Radical Refit – Olson 30 # 007, The Source


Joe Joines of Oxnard, CA contacted us recently about his boat, hull #007, that has undergone a major refit. 

I would like to pass on what I have done to the Olson, because it really improves the comfort,safety and efficiency in sailing the boat. My first Olson was in 1979  – I sold it in 1994, I then purchased hull # 7 (Kevin Connelly’s boat) in 2007. In late 2013 I decided to refit the boat with some ideas I have developed over my many years of sailing Olson 30’s. I have not modified anything that would change the boat’s speed. She has a few more pounds (approx. 300 lbs.), but if you like less clutter, a lot fewer holes in the hull, less corrosion issues with electrostatics, more space for the crew to perform, then I believe the modifications would help most owners to enjoy sailing their Olson even more and perhaps expand the class again. In the 80’s we had from 5-8 Olson’s racing together every week-end (Oxnard, Ventura area). I sailed this boat in the 2008 Nationals and there were only 8 boats. It would be great to see the class resurrect again, because it truly is a great boat. Sail in clear air…

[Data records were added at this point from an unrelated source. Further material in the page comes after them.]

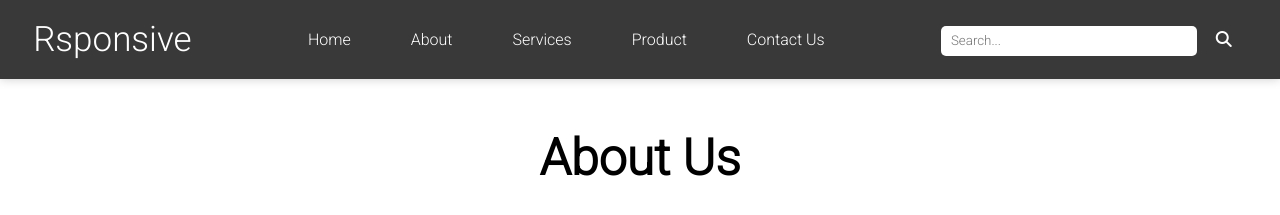
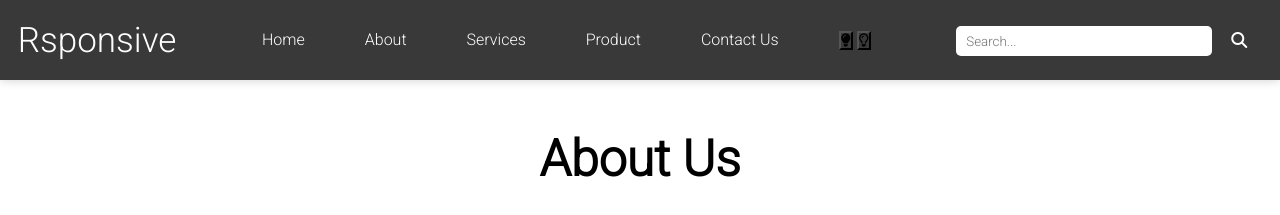
Before and after one commit to shaq4dev/rsponsive, a plain HTML site: page index.html in a window 1280 px wide. Shown: the top 215 px of the page. Drawn offline with Linux system fonts and the light colour scheme.

Commit message:
creation of toggle switches

```diff
--- a/index.html
+++ b/index.html
@@ -32,6 +32,10 @@
           </li>
           <li>
             <a href="#">Contact Us</i></a>
+          </li>
+          <li>
+            <button class="toDark"><i class="fa-solid fa-lightbulb"></i></button>
+            <button class="toLight"><i class="fa-regular fa-lightbulb"></i></button>
           </li>
         </ul>
       </div>
```
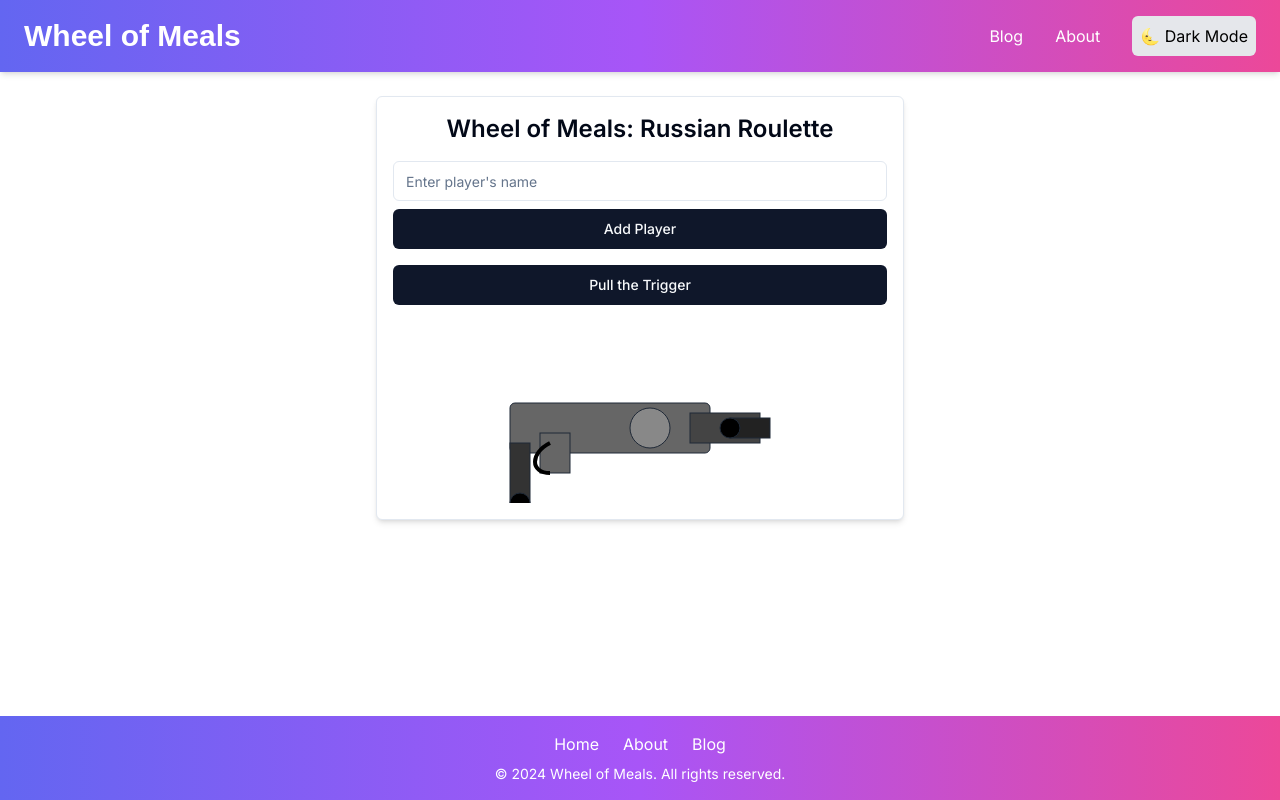
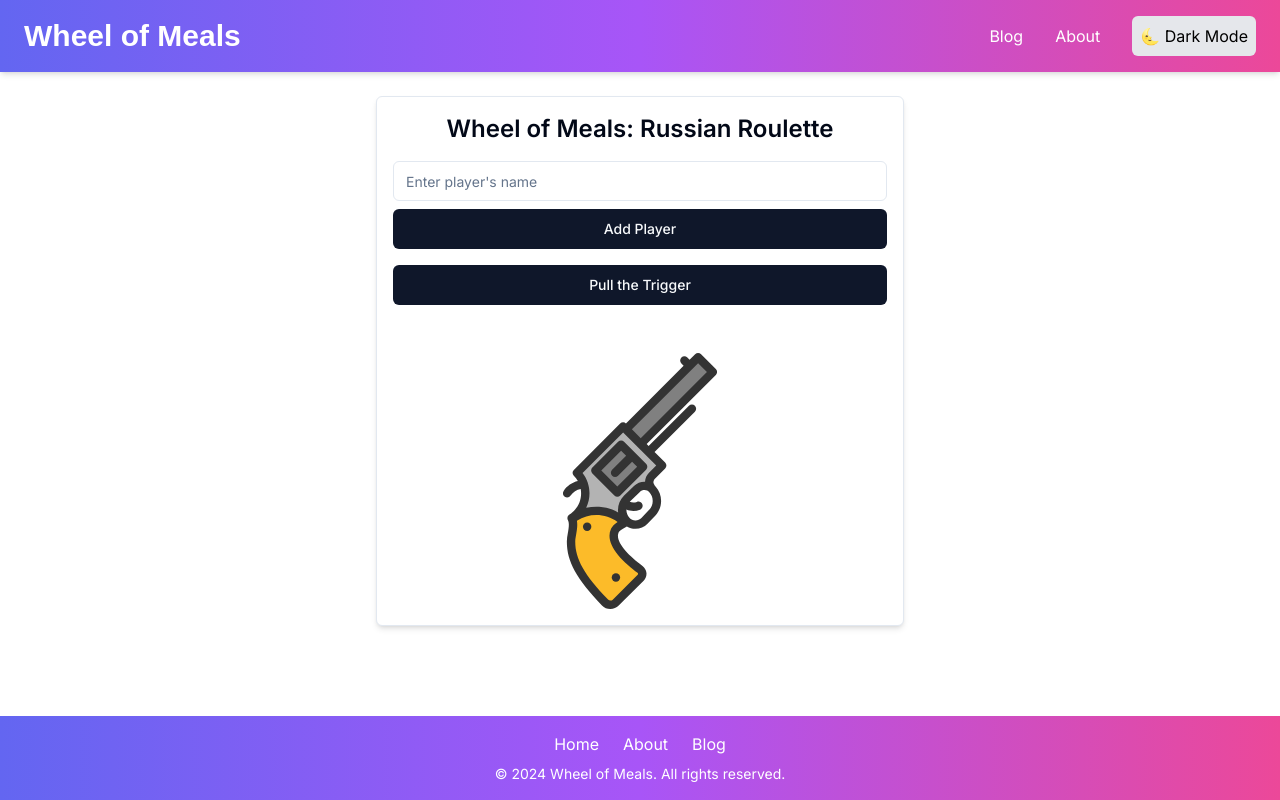
Before and after one commit to omeryildirim0/wheel, a Next.js app: page /games/russian-roulette in a window 1280 px wide. Built offline with nearby package versions, Linux system fonts and the light colour scheme.

Commit message:
revolver svg

```diff
--- a/app/games/russian-roulette/page.tsx
+++ b/app/games/russian-roulette/page.tsx
@@ -101,32 +101,13 @@ const RussianRoulette = () => {
   );
 };
 
-// SVG Revolver Drawing Component
-const Revolver = () => (
-  <svg
-    width="300"
-    height="150"
-    viewBox="0 0 300 150"
-    xmlns="http://www.w3.org/2000/svg"
-    className="stroke-current text-gray-800"
-  >
-    {/* Revolver body */}
-    <rect x="20" y="50" width="200" height="50" fill="#666" rx="5" />
-    <circle cx="160" cy="75" r="20" fill="#888" />
-    <rect x="50" y="80" width="30" height="40" fill="#666" />
+const Revolver = () => {
+  return (
+    <div className="flex justify-center">
+      <img src="/revolver.svg" alt="Revolver" className="h-64 w-auto" />
+    </div>
+  );
+};
 
-    {/* Barrel */}
-    <rect x="200" y="60" width="70" height="30" fill="#444" />
-    <rect x="240" y="65" width="40" height="20" fill="#222" />
-    <circle cx="240" cy="75" r="10" fill="#000" />
-
-    {/* Trigger guard */}
-    <path d="M 60 90 C 40 100, 40 120, 60 120" stroke="#000" strokeWidth="4" fill="none" />
-
-    {/* Handle */}
-    <rect x="20" y="90" width="20" height="60" fill="#333" />
-    <circle cx="30" cy="150" r="10" fill="#000" />
-  </svg>
-);
 
 export default RussianRoulette;
```
Also changed, not shown: public/revolver.svg (added).
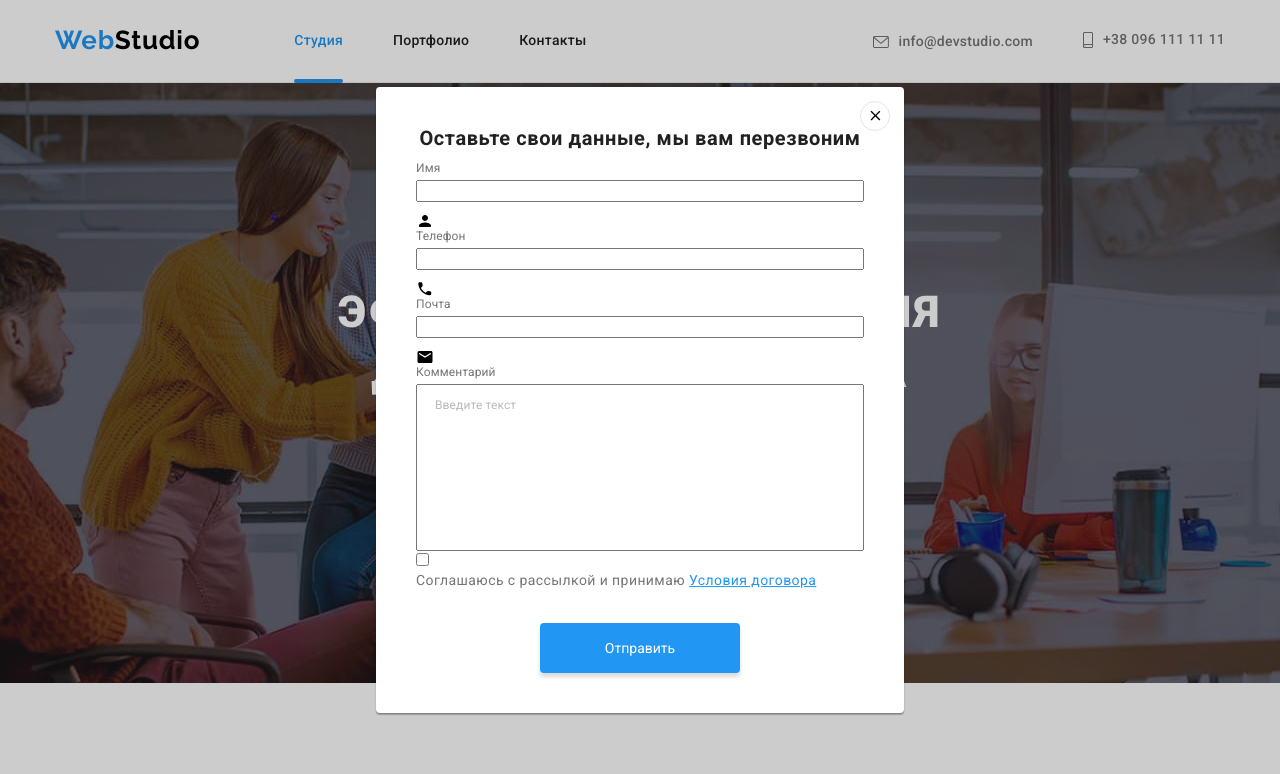
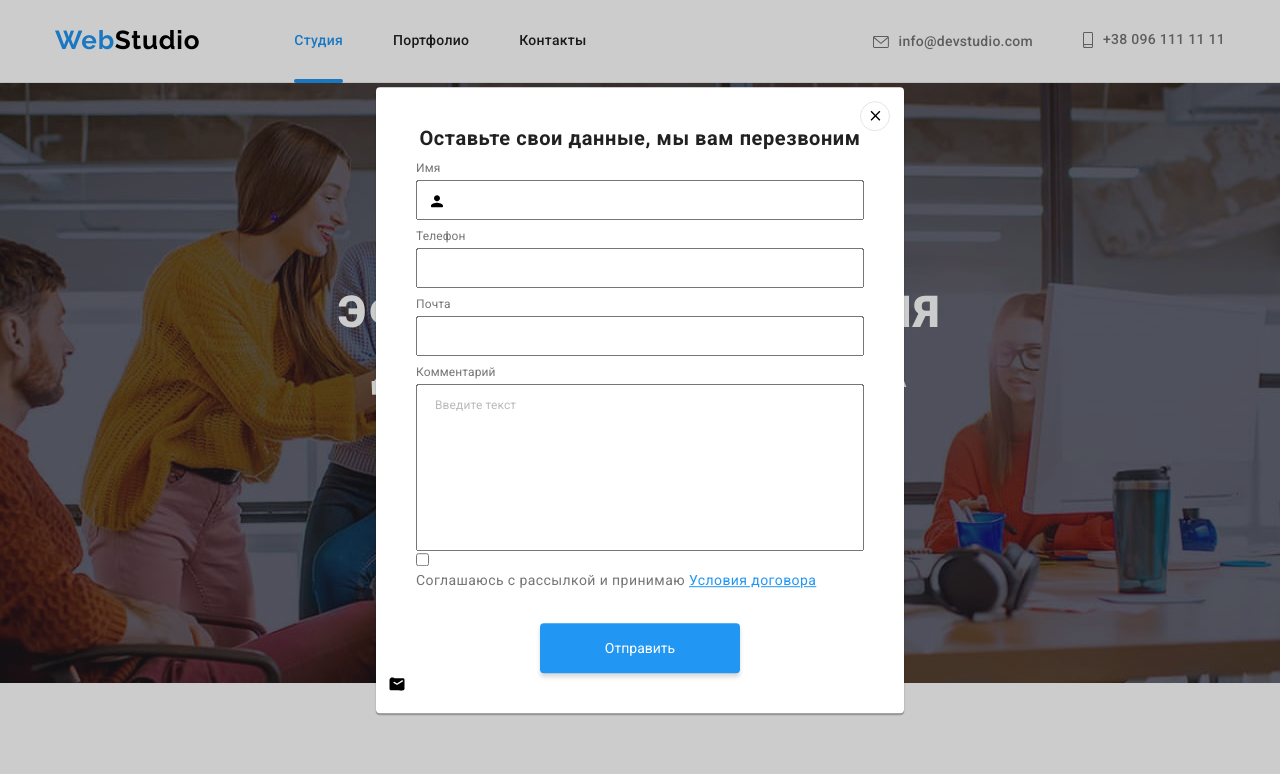
Before and after one commit to Yauheni2021/goit-markup-hw-06, a plain HTML site: page index.html in a window 1280 px wide. Both pictures are taken after a click on the button "Заказать услугу". Shown: the top 774 px of the page. Drawn offline with nearby package versions, Linux system fonts and the light colour scheme.

Commit message:
Update styles

```diff
--- a/css/styles.css
+++ b/css/styles.css
@@ -817,10 +817,21 @@ ul {
   color: var(--title-text-color);
 }
 
+.modal-thumb {
+position: relative;
+
+}
+
 .modal-label {
   display: flex;
   flex-direction: column;
   width: 448px;
+}
+
+.label-icon {
+  position: absolute;
+  left: 12px;
+  bottom: 20px;
 
 }
 
@@ -835,6 +846,8 @@ ul {
 
 .modal-input {
   margin-bottom: 10px;
+  height: 40px;
+  padding-left: 30px;
 }
 
 .modal-textarea {
```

The key modification to The Source is the cockpit. The cockpit floor has been lowered and the new cockpit design eliminates the benches. Windward sheeting mainsheet track is mounted flush to the floor, eliminating the obstruction in the cockpit. The transom remains closed as the original. Note the RopeEyes outside cockpit for sheeting: aft eye for spinnaker, two adjacent winch for headsails. Cockpit floor has foot-holds integral. Combing removed, toerails removed. All woodwork has been removed from the deck.



The cabin windows have been filled in and both jib tracks removed. Jib handling will incorporate floating jib leads mounted on RopeEyes in the deck. The companionway hatch is a reworked part from Antrim Boats. Cabin top winches removed. Toerails have been removed completely and hull deck joint reinforced inside and out. In this photo the deck appears almost as if it’s not finished but most of the running rigging is in place, it’s just below the deck.



Halyards are all run belowdecks to the mast base, turning through antal-type rings. Mast base itself is a 1-inch aluminum plate. Note the lack of hardware visible on the cabin top, this is because almost all through-deck hardware has been deleted and replaced with either RopeEyes or in the case of halyard management, moved off the deck.


Reworked mast step. Halyards run aft through holes in the keep stringers.


















4 Halyard clutches are mounted just below the companionway. The double volume where the clutches are mounted is the remains of the original cockpit floor. The new floor sits about 6 inches above the original floor. This box section adds stiffness to the cockpit floor and has access holes for storage.


Preliminary floating lead setup. Ropeyes are used for through deck fittings, there are no tracks remaining on The Source.


Looking aft from the mast you can see Ropeyes, solid leads and turning blocks for genoa trimming. Backstay adjuster passes through transom into cockpit.



Clutches below companionway and storage volume beneath cockpit floor.


Detail show clutches mounted below companionway, halyards running down and forward to mast. Rub strip on edge of companionway opening.



The rig is a new Ballenger single spreader, rod-rigged and has a staysail halyard. Pulpit is custom. Spreaders are 35″.


Note that all aluminum toerails are gone, replaced by a moulded toerail in the bow only. Pushpit had yet to be installed in this photo.



Foredeck detail showing custom pulpit, molded toerail in front area, RopeEye tack at bow extremity.



This detail shows the companionway hatch which now slides in a channel below the deck.



The Beam of Destiny in The Source is well thought out. Laser cut plates are mounted at the chainplates, projecting inward past the bulkhead. The BOD itself has a large plate that follows the profile of the cabin top and fastens to the chainplate bracket. The top member of the beam is a rolled piece of 1″ x 1.5″ 6061 aluminum structural tubing. The spreader straps aka Jock Straps are stainless tube.